- **What the task asks**
Look through the records below, and copy out every line that holds the string "same".

□ □ □ □

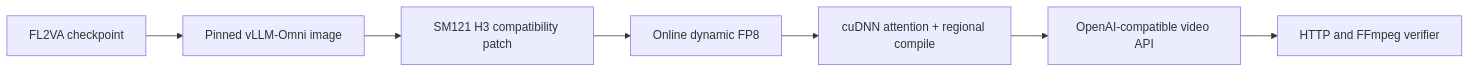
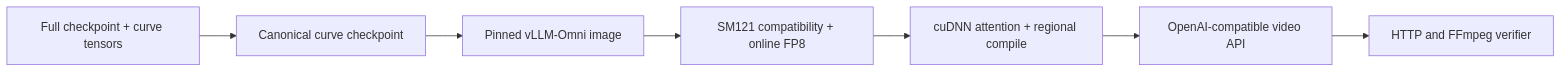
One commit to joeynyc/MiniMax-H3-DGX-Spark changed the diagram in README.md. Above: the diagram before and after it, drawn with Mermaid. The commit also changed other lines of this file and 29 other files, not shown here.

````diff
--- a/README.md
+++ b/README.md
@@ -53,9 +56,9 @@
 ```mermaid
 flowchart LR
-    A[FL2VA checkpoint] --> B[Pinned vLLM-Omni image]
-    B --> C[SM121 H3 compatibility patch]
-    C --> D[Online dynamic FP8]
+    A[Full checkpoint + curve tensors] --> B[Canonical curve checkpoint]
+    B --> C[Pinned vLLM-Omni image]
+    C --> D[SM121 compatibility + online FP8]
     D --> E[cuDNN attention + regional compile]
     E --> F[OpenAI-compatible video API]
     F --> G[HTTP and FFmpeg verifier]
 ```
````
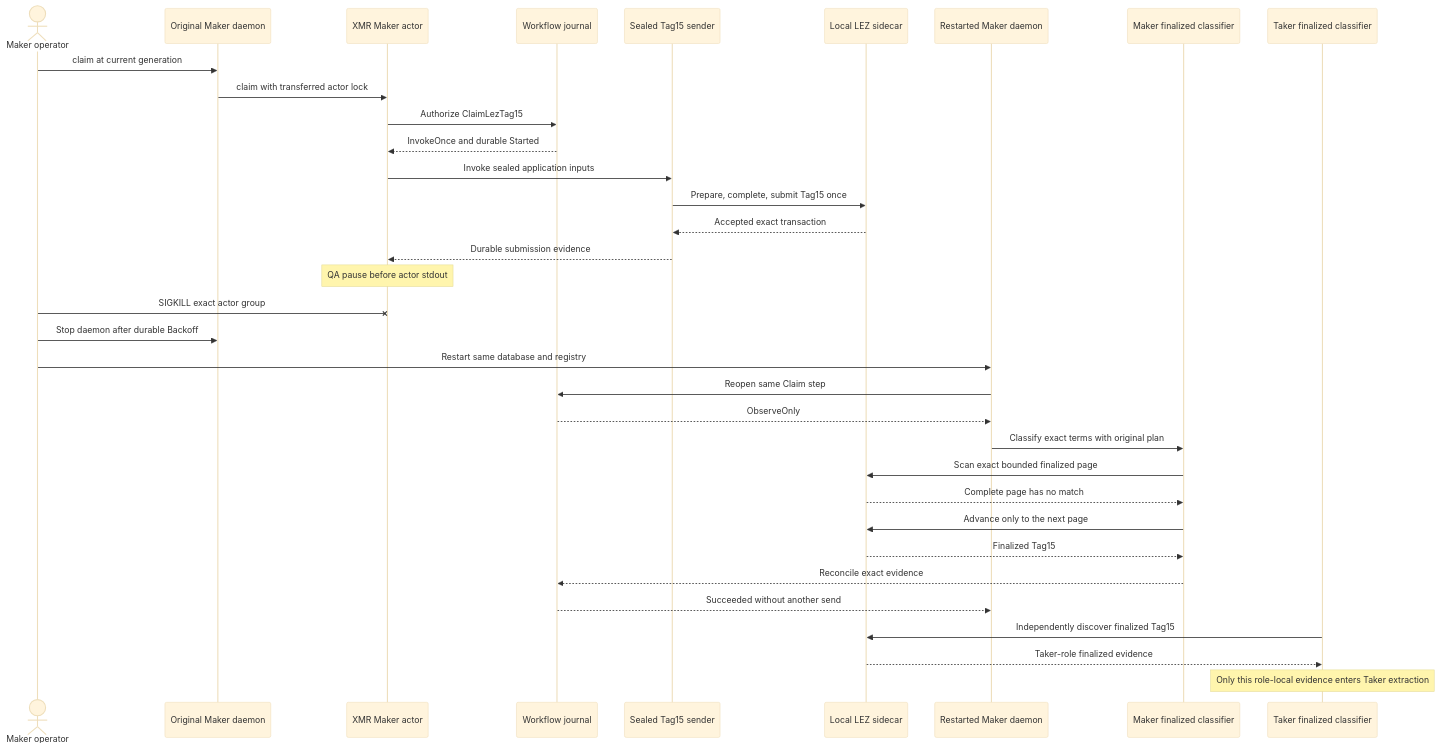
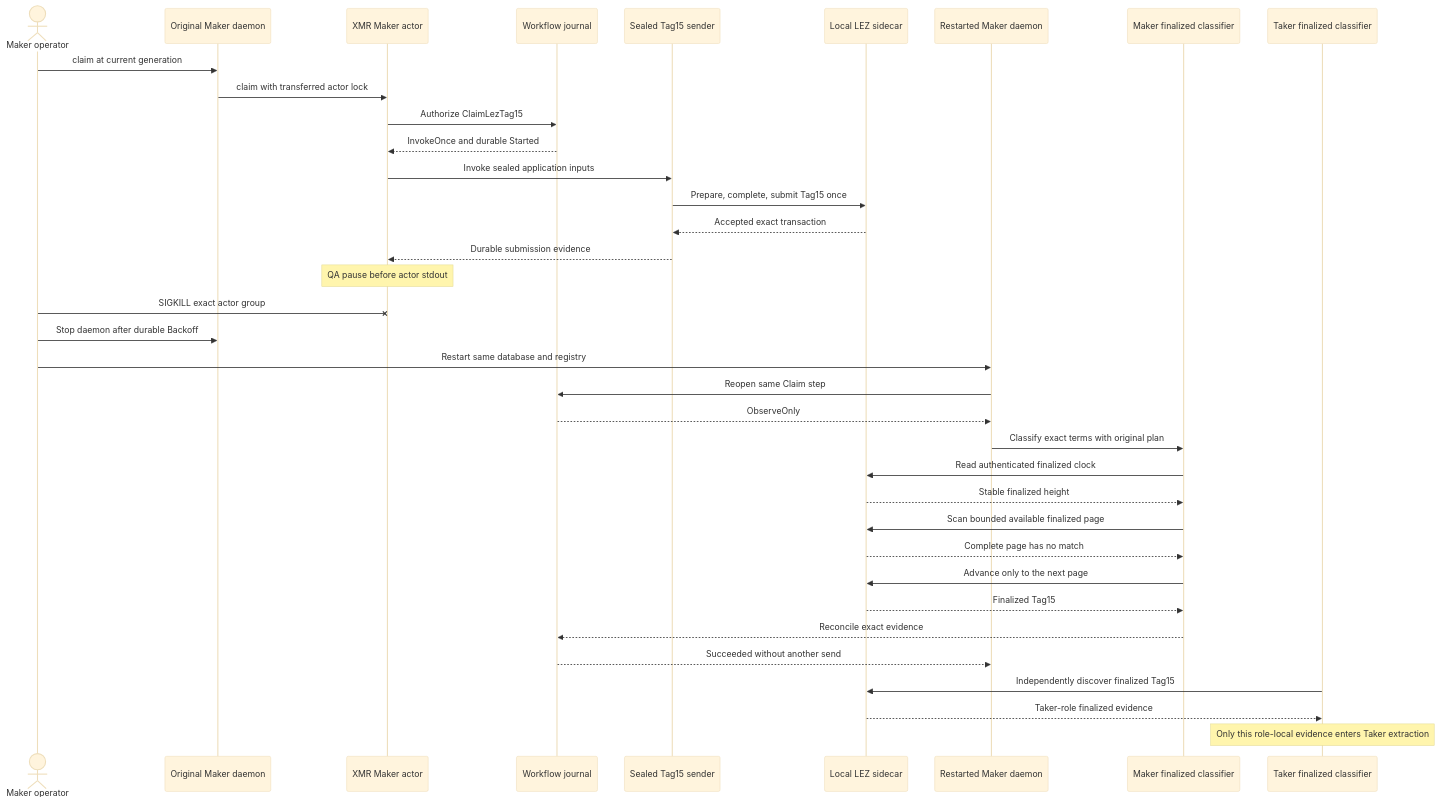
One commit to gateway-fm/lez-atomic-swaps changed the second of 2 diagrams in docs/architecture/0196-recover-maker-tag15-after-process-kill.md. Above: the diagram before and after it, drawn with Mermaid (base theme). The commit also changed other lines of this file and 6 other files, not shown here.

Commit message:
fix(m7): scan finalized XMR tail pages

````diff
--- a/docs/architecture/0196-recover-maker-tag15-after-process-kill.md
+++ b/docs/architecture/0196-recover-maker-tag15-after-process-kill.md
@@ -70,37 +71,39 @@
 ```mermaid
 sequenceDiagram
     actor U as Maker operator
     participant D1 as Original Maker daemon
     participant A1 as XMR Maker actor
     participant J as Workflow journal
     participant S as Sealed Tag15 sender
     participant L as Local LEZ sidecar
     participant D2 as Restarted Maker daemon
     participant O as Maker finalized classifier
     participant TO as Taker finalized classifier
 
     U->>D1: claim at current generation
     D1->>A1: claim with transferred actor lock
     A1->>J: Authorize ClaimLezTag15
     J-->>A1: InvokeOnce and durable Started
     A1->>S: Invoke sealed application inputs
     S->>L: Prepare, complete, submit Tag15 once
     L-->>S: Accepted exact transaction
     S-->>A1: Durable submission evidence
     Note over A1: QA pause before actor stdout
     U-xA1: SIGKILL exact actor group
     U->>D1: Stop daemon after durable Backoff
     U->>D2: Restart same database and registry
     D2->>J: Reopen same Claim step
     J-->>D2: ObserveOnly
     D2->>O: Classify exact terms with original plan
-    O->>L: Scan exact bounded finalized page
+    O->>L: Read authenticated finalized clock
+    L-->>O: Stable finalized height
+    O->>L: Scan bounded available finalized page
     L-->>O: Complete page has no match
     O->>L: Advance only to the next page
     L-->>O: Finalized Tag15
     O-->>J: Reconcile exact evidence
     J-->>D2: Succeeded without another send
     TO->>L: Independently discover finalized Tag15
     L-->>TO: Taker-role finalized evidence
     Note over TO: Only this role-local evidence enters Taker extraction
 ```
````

□ □ □ □

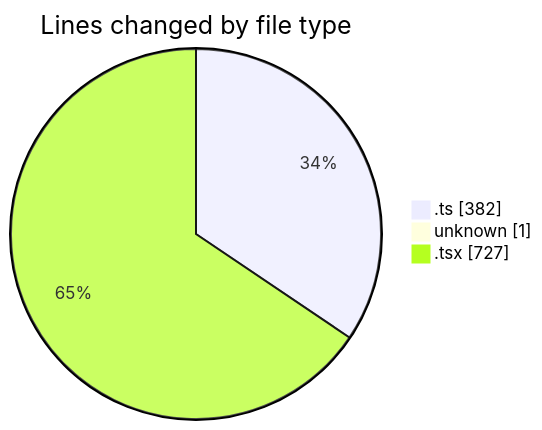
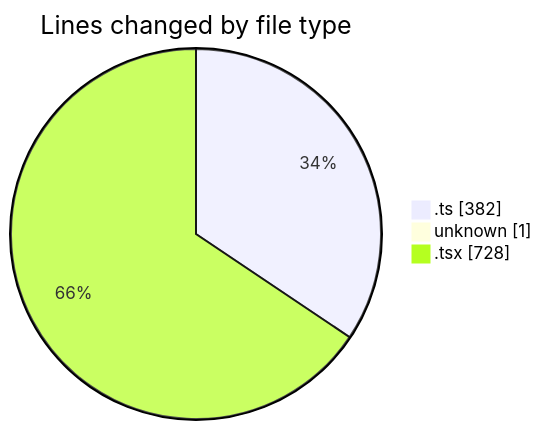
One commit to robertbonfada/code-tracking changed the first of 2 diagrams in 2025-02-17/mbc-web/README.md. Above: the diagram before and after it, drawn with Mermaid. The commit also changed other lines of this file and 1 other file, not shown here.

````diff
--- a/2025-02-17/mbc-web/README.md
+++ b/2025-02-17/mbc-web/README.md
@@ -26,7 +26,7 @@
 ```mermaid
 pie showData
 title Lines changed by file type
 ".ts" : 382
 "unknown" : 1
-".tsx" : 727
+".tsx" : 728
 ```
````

□ □ □ □

- **Task response**
     U->>D2: Restart same database and registry
     D2->>J: Reopen same Claim step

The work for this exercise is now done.